◆ **Given data**
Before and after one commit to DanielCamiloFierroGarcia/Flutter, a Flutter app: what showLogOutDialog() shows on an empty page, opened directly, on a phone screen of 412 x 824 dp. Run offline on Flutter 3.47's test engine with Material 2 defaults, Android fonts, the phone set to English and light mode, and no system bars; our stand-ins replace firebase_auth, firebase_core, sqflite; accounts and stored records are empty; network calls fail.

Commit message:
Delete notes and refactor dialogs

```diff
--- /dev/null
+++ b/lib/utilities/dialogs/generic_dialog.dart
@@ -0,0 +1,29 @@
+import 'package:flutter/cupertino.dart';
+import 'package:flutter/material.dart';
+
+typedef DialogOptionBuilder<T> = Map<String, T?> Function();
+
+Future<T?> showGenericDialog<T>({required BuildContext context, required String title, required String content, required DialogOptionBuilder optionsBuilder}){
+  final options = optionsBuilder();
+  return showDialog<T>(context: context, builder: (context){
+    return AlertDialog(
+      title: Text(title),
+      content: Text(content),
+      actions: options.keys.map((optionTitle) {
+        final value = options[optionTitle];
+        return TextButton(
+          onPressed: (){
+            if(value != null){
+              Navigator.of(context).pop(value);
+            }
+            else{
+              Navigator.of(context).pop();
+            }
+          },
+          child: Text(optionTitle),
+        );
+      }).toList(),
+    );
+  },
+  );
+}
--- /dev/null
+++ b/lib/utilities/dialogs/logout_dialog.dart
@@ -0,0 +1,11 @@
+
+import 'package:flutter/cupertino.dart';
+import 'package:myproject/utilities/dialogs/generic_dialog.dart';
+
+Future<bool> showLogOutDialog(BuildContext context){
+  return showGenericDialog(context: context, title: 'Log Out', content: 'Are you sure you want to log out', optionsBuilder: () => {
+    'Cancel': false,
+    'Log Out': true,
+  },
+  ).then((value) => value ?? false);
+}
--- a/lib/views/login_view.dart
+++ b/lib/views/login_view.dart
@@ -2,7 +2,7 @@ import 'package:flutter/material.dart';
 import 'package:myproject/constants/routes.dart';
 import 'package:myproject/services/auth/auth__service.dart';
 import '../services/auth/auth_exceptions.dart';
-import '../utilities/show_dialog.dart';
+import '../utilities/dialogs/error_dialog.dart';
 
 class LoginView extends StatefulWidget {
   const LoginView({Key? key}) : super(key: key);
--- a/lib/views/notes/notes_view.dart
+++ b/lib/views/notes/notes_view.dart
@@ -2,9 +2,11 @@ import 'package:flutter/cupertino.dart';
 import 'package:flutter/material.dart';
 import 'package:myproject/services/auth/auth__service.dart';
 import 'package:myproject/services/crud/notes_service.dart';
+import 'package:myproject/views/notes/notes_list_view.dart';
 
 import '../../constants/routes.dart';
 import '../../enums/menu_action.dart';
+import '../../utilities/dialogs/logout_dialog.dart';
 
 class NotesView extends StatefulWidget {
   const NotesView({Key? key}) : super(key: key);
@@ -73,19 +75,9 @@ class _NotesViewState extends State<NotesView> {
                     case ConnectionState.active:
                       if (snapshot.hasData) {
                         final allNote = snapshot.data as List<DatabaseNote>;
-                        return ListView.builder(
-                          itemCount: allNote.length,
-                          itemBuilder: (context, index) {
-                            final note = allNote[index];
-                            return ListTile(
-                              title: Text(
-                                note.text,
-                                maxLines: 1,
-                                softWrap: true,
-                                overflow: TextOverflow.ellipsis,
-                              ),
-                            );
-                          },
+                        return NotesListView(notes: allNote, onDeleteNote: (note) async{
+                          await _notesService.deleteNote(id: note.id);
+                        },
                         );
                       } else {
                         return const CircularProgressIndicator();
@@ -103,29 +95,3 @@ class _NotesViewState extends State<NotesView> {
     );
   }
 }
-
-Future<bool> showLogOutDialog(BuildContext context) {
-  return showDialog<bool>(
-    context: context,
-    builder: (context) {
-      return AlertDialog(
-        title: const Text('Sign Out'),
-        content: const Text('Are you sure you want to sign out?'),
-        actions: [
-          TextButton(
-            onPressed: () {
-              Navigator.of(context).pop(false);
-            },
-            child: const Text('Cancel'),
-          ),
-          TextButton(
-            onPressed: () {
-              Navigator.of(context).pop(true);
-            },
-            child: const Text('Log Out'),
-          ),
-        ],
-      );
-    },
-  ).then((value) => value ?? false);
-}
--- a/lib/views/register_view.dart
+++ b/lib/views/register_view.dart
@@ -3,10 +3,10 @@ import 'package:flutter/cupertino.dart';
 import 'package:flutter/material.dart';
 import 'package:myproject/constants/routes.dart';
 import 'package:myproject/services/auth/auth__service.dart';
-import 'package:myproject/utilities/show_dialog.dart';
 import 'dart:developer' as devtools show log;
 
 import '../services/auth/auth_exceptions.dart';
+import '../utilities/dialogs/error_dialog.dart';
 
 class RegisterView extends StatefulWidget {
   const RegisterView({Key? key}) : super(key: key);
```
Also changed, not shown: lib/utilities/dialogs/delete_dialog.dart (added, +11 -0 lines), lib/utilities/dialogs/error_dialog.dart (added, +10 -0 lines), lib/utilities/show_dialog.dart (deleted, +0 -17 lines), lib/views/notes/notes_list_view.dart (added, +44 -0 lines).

◆ **To do**
All of the material should be written out again exactly.

◆ **Task result**
Before and after one commit to DanielCamiloFierroGarcia/Flutter, a Flutter app: what showLogOutDialog() shows on an empty page, opened directly, on a phone screen of 412 x 824 dp. Run offline on Flutter 3.47's test engine with Material 2 defaults, Android fonts, the phone set to English and light mode, and no system bars; our stand-ins replace firebase_auth, firebase_core, sqflite; accounts and stored records are empty; network calls fail.

Commit message:
Delete notes and refactor dialogs

```diff
--- /dev/null
+++ b/lib/utilities/dialogs/generic_dialog.dart
@@ -0,0 +1,29 @@
+import 'package:flutter/cupertino.dart';
+import 'package:flutter/material.dart';
+
+typedef DialogOptionBuilder<T> = Map<String, T?> Function();
+
+Future<T?> showGenericDialog<T>({required BuildContext context, required String title, required String content, required DialogOptionBuilder optionsBuilder}){
+  final options = optionsBuilder();
+  return showDialog<T>(context: context, builder: (context){
+    return AlertDialog(
+      title: Text(title),
+      content: Text(content),
+      actions: options.keys.map((optionTitle) {
+        final value = options[optionTitle];
+        return TextButton(
+          onPressed: (){
+            if(value != null){
+              Navigator.of(context).pop(value);
+            }
+            else{
+              Navigator.of(context).pop();
+            }
+          },
+          child: Text(optionTitle),
+        );
+      }).toList(),
+    );
+  },
+  );
+}
--- /dev/null
+++ b/lib/utilities/dialogs/logout_dialog.dart
@@ -0,0 +1,11 @@
+
+import 'package:flutter/cupertino.dart';
+import 'package:myproject/utilities/dialogs/generic_dialog.dart';
+
+Future<bool> showLogOutDialog(BuildContext context){
+  return showGenericDialog(context: context, title: 'Log Out', content: 'Are you sure you want to log out', optionsBuilder: () => {
+    'Cancel': false,
+    'Log Out': true,
+  },
+  ).then((value) => value ?? false);
+}
--- a/lib/views/login_view.dart
+++ b/lib/views/login_view.dart
@@ -2,7 +2,7 @@ import 'package:flutter/material.dart';
 import 'package:myproject/constants/routes.dart';
 import 'package:myproject/services/auth/auth__service.dart';
 import '../services/auth/auth_exceptions.dart';
-import '../utilities/show_dialog.dart';
+import '../utilities/dialogs/error_dialog.dart';
 
 class LoginView extends StatefulWidget {
   const LoginView({Key? key}) : super(key: key);
--- a/lib/views/notes/notes_view.dart
+++ b/lib/views/notes/notes_view.dart
@@ -2,9 +2,11 @@ import 'package:flutter/cupertino.dart';
 import 'package:flutter/material.dart';
 import 'package:myproject/services/auth/auth__service.dart';
 import 'package:myproject/services/crud/notes_service.dart';
+import 'package:myproject/views/notes/notes_list_view.dart';
 
 import '../../constants/routes.dart';
 import '../../enums/menu_action.dart';
+import '../../utilities/dialogs/logout_dialog.dart';
 
 class NotesView extends StatefulWidget {
   const NotesView({Key? key}) : super(key: key);
@@ -73,19 +75,9 @@ class _NotesViewState extends State<NotesView> {
                     case ConnectionState.active:
                       if (snapshot.hasData) {
                         final allNote = snapshot.data as List<DatabaseNote>;
-                        return ListView.builder(
-                          itemCount: allNote.length,
-                          itemBuilder: (context, index) {
-                            final note = allNote[index];
-                            return ListTile(
-                              title: Text(
-                                note.text,
-                                maxLines: 1,
-                                softWrap: true,
-                                overflow: TextOverflow.ellipsis,
-                              ),
-                            );
-                          },
+                        return NotesListView(notes: allNote, onDeleteNote: (note) async{
+                          await _notesService.deleteNote(id: note.id);
+                        },
                         );
                       } else {
                         return const CircularProgressIndicator();
@@ -103,29 +95,3 @@ class _NotesViewState extends State<NotesView> {
     );
   }
 }
-
-Future<bool> showLogOutDialog(BuildContext context) {
-  return showDialog<bool>(
-    context: context,
-    builder: (context) {
-      return AlertDialog(
-        title: const Text('Sign Out'),
-        content: const Text('Are you sure you want to sign out?'),
-        actions: [
-          TextButton(
-            onPressed: () {
-              Navigator.of(context).pop(false);
-            },
-            child: const Text('Cancel'),
-          ),
-          TextButton(
-            onPressed: () {
-              Navigator.of(context).pop(true);
-            },
-            child: const Text('Log Out'),
-          ),
-        ],
-      );
-    },
-  ).then((value) => value ?? false);
-}
--- a/lib/views/register_view.dart
+++ b/lib/views/register_view.dart
@@ -3,10 +3,10 @@ import 'package:flutter/cupertino.dart';
 import 'package:flutter/material.dart';
 import 'package:myproject/constants/routes.dart';
 import 'package:myproject/services/auth/auth__service.dart';
-import 'package:myproject/utilities/show_dialog.dart';
 import 'dart:developer' as devtools show log;
 
 import '../services/auth/auth_exceptions.dart';
+import '../utilities/dialogs/error_dialog.dart';
 
 class RegisterView extends StatefulWidget {
   const RegisterView({Key? key}) : super(key: key);
```
Also changed, not shown: lib/utilities/dialogs/delete_dialog.dart (added, +11 -0 lines), lib/utilities/dialogs/error_dialog.dart (added, +10 -0 lines), lib/utilities/show_dialog.dart (deleted, +0 -17 lines), lib/views/notes/notes_list_view.dart (added, +44 -0 lines).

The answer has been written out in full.